Also not shown on the map: either Luton itself, just one stop up the line from Luton Airport Parkway, or Stansted Airport, even though it’s an airport and not much further out than places which are on the map. Somewhere that is, however, is Welwyn Garden City, which doesn’t accept Oyster, isn’t served by TfL trains and also – this feels important – isn’t an airport.

And meanwhile a large chunk of Surrey suburbia inside the M25 isn’t shown, even though it must have a greater claim to be a part of London’s rail network than bloody Reading.

The result of all these decisions is that the map covers an entirely baffling area whose shape makes no sense whatsoever. Here’s an extremely rough map:

Just, what? Image: Google Maps/CityMetric.

I mean that’s just ridiculous isn’t it.

While we’re at it: the latest version shows the piers from which you can get boats on the Thames. Except for when it doesn’t because they’re not near a station – for example, Greenland Pier, just across the Thames to the west of the Isle of Dogs, shown here with CityMetric’s usual artistic flair.

Spot the missing pier. You can’t, because it’s missing. Image: TfL/CityMetric.

I’m sure there must be a logic to all of this. It’s just that I fear the logic is “what makes life easier for the TfL cartography team” rather than “what is actually valuable information for London’s rail passengers”.

And don’t even get me started on this monstrosity.

Jonn Elledge is the editor of CityMetric.

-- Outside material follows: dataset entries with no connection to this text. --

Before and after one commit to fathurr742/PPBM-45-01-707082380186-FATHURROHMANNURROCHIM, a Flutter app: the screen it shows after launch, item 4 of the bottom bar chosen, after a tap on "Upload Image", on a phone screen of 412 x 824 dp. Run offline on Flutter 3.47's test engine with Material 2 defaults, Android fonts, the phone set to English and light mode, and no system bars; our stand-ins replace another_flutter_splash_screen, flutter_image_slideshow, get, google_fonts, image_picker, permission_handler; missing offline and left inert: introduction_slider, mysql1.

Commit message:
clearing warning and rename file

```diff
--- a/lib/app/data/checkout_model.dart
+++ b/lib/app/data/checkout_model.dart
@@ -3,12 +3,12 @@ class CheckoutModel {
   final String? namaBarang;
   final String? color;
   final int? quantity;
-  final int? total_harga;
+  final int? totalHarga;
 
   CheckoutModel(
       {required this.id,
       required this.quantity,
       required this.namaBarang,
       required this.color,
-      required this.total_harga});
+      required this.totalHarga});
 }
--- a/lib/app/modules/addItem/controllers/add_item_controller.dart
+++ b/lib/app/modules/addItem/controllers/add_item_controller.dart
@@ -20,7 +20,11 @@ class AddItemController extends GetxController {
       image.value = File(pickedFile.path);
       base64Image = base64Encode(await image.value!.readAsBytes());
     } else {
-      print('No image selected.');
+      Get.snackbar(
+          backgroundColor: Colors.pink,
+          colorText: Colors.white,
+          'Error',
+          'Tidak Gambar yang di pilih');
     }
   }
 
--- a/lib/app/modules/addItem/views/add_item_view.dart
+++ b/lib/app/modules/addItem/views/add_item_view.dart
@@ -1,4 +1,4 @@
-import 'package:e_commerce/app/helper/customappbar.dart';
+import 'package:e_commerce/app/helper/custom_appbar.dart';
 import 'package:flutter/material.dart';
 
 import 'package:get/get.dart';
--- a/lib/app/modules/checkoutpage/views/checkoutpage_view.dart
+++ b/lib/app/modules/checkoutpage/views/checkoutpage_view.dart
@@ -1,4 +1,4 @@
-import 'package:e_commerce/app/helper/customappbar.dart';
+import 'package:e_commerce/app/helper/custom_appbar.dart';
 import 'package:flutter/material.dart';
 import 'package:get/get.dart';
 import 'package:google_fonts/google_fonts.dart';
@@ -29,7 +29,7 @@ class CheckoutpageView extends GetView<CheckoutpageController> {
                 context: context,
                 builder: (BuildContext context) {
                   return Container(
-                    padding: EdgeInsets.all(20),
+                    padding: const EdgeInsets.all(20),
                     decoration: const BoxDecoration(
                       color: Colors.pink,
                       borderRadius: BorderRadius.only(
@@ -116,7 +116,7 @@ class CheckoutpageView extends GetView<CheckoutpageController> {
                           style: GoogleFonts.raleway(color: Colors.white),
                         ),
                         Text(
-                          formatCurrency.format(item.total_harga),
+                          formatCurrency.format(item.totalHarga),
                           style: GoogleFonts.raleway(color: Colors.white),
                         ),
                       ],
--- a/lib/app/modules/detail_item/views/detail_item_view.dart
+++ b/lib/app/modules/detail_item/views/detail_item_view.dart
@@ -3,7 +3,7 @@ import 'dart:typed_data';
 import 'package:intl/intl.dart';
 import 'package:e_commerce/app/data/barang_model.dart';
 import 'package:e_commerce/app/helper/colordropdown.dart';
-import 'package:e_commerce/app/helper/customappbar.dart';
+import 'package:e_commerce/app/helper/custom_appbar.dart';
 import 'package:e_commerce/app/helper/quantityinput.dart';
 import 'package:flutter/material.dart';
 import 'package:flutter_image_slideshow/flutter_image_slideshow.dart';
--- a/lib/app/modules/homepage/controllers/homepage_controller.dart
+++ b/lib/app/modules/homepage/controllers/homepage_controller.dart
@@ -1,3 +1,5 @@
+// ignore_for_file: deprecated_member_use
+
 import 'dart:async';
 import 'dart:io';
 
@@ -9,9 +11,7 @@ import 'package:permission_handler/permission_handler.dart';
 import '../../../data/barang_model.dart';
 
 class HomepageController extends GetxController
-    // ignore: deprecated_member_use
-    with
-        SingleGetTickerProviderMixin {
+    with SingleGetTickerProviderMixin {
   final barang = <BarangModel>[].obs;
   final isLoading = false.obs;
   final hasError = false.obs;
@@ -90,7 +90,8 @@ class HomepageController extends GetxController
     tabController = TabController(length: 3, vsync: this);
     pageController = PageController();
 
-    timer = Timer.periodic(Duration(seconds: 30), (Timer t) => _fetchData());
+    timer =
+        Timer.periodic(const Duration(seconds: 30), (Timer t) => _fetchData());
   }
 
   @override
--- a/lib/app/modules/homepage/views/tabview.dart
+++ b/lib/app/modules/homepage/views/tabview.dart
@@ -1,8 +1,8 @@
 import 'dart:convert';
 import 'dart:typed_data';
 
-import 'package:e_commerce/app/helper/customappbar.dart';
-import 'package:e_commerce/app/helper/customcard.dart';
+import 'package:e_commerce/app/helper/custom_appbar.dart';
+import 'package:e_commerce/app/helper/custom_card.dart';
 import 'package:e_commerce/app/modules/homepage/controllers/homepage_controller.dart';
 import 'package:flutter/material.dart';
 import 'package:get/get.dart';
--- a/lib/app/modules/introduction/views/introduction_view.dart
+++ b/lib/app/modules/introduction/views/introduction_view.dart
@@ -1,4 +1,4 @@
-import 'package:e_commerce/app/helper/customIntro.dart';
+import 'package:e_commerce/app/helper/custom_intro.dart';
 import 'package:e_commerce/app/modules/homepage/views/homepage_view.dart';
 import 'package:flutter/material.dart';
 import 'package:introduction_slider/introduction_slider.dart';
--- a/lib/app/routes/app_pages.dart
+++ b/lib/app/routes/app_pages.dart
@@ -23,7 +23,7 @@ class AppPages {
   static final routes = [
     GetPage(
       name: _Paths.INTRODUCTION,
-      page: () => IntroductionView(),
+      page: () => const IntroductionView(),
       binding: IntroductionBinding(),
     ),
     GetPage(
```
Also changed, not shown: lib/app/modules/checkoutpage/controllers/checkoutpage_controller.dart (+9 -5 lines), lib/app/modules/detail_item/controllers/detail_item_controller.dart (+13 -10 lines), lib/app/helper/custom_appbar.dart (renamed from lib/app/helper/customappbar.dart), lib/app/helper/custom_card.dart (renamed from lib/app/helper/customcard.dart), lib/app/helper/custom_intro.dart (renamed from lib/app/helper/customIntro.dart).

He is on Twitter as @jonnelledge and on Facebook as JonnElledgeWrites.